My main hobbies are skiing, rock climbing, guitar playing, and cooking. I'm married to Amanda, a community organizer and student at UW medical school.
Charlie Kiene (University of Washington)
I am a research assistant in the University of Washington’s Community Data Science Collective. I study human-computer interactions in online communities and massive multiplayer online games.
I’m fascinated by the online organizational groups that are formed in online, team-based games. These groups, from guilds in World of Warcraft to professional teams in League of Legends, often resemble real world organizations, and it is my goal as a researcher to identify, analyze, and report on their unique organizational and communication systems. I’m also interested in how online communities react to newcomers and what systems are successful in socializing them into community norms. I’ve participated in tons of online communities throughout parts of my life, but I’ve been a gamer forever.
Details at User:Healspersecond
Naruth Kongurai (University of Washington)
I'm Naruth - you can call me Sam too! I am a third-year undergraduate student who is pursuing a degree in Communication at the University of Washington (Seattle campus). I grew up in Bangkok, Thailand and was an exchange student who studied at a US high school in Redwood Falls, Minnesota prior to coming to Seattle for an academic study. I do not have a background in Computer Science, but I had interned as a software developer and a mobile developer both here in the United States and back at home in Thailand.
When I was about to become a junior, I was encouraged by Professor Randal Beam who teaches in the Communication department to be actively involved in the research community. I did not know what I was interested in at the time, but I was certain it had to be related to technology. I eventually found out about this research group and met with Professor Mako for the first time. Now that I am a part of this awesome community of researchers, I am starting my work on analyzing how technological platforms might affect children and teenagers in terms of their learning experience. And the platform I will be investigating for my research is the online coding platform Scratch.
You can read more about me on my homepage.
Andrés Monroy-Hernández (Microsoft Research)
I'm a researcher in FUSE Labs at Microsoft Research and an affiliate faculty at the University of Washington. My work focuses on the study and design of social computing systems. Some areas I've worked on are crowdsourcing, peer production, remixing, civic tech, urban computing, and online learning.
Some projects I've worked on lately include Calendar.help, a hybrid intelligence scheduling assistant partly powered by crowds; Narcotweets, a research project studying how people use social media during war and political uprisings; and the Scratch Online Community, a website where millions of young people learn to program and remix games and animations.
Jonathan T. Morgan (Wikimedia Foundation)
I'm a design researcher at Wikimedia. Most of my research involves understanding the sociotechnical mechanisms through which participants in Wikimedia project coordinate their work across time and space. My goal is to do everything I can to foster fun & meaningful experiences for the millions of humans across the world who read, write, teach, research, remix, and hack Wikipedia. You can find out more about me here and here.

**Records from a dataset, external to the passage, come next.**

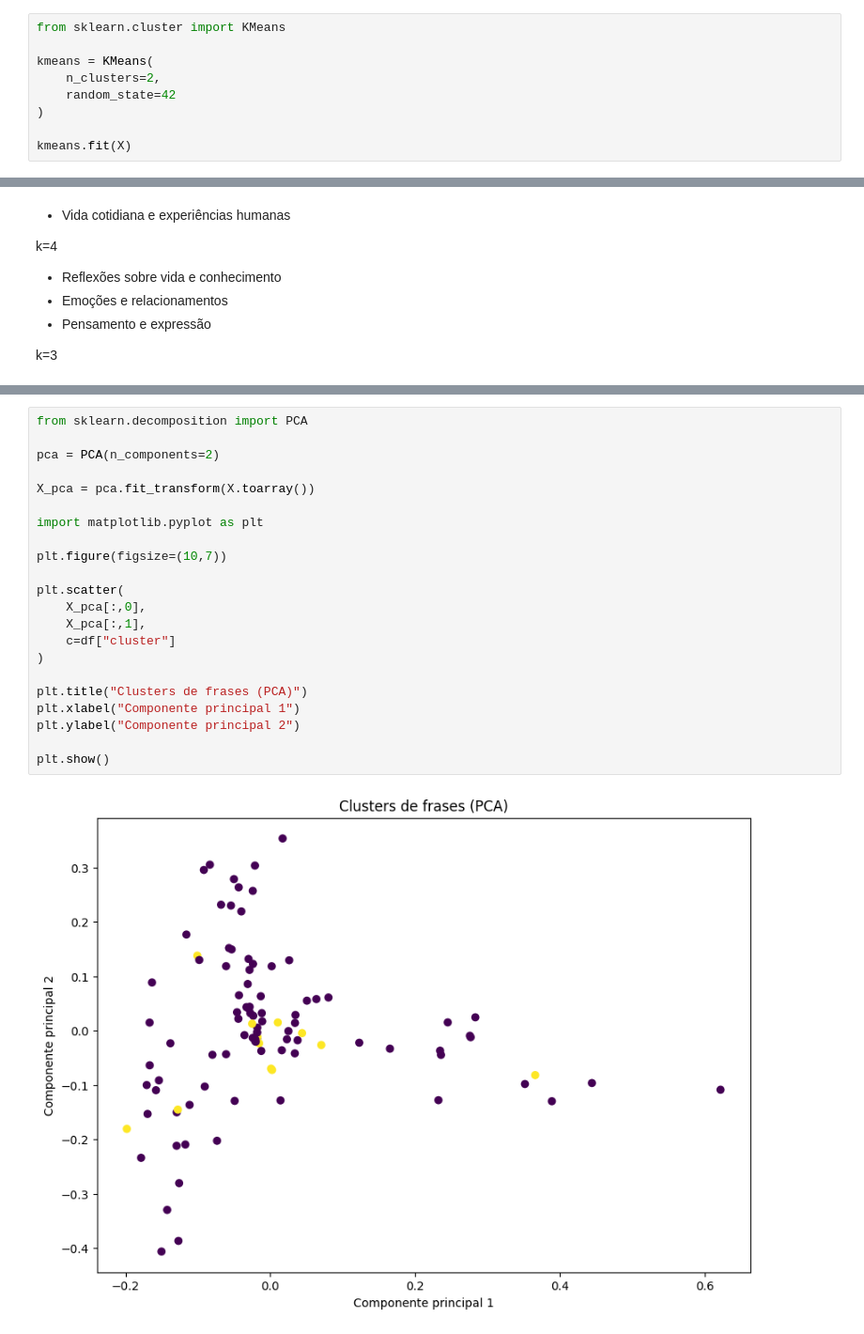
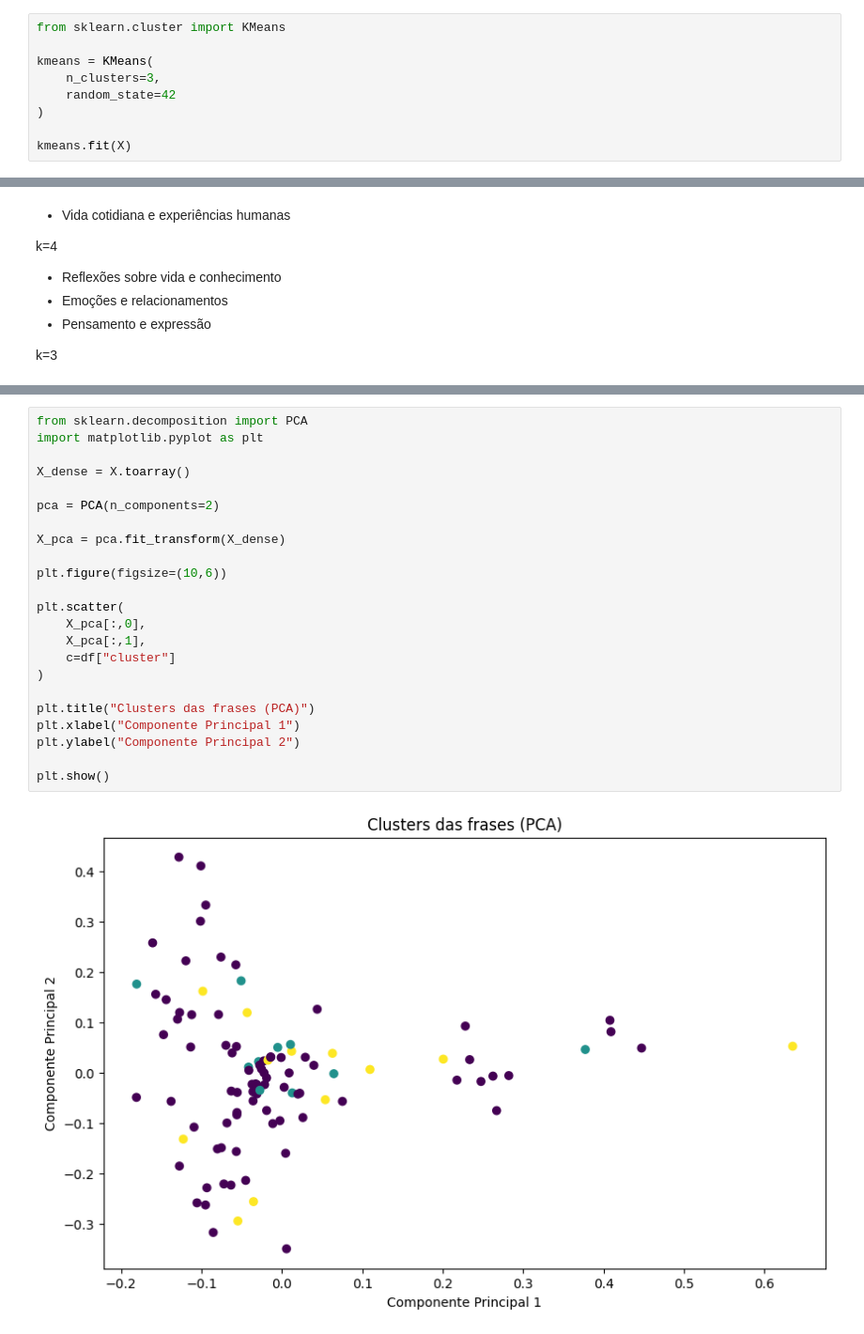
Before and after one commit to Isabela-Farina/Perspectiva_dados, a Jupyter notebook: Analise/tsne_analise.ipynb, the cells around one changed output, grey strips where cells are left out. Shown at 94% size. Saved outputs shown, nothing was run; the diff lists cells and outputs as text.

```diff
--- a/Analise/tsne_analise.ipynb
+++ b/Analise/tsne_analise.ipynb
@@ -429,7 +430,7 @@ X = vectorizer.fit_transform(
 from sklearn.cluster import KMeans
 
 kmeans = KMeans(
-    n_clusters=2,
+    n_clusters=3,
     random_state=42
 )
 
@@ -492,27 +645,28 @@ k=3
 # %%
 from sklearn.decomposition import PCA
+import matplotlib.pyplot as plt
+
+X_dense = X.toarray()
 
 pca = PCA(n_components=2)
 
-X_pca = pca.fit_transform(X.toarray())
+X_pca = pca.fit_transform(X_dense)
 
-import matplotlib.pyplot as plt
-
-plt.figure(figsize=(10,7))
+plt.figure(figsize=(10,6))
 
 plt.scatter(
     X_pca[:,0],
     X_pca[:,1],
     c=df["cluster"]
 )
 
-plt.title("Clusters de frases (PCA)")
-plt.xlabel("Componente principal 1")
-plt.ylabel("Componente principal 2")
+plt.title("Clusters das frases (PCA)")
+plt.xlabel("Componente Principal 1")
+plt.ylabel("Componente Principal 2")
 
 plt.show()
 # %% [output]
-[figure, old version]
+[figure, new version]
 # %%
 pd.crosstab(df["cluster"], df["autor"])
 # %% [output]
```
Also changed, not shown: parts of 11 cells of this notebook, 3 other files.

I am a voracious and omnivorous reader, and a passionately amateurish musician. When I'm away from the keyboard, you can usually find me exploring the beaches and forests of Whidbey Island with my wife and my dog Ozy.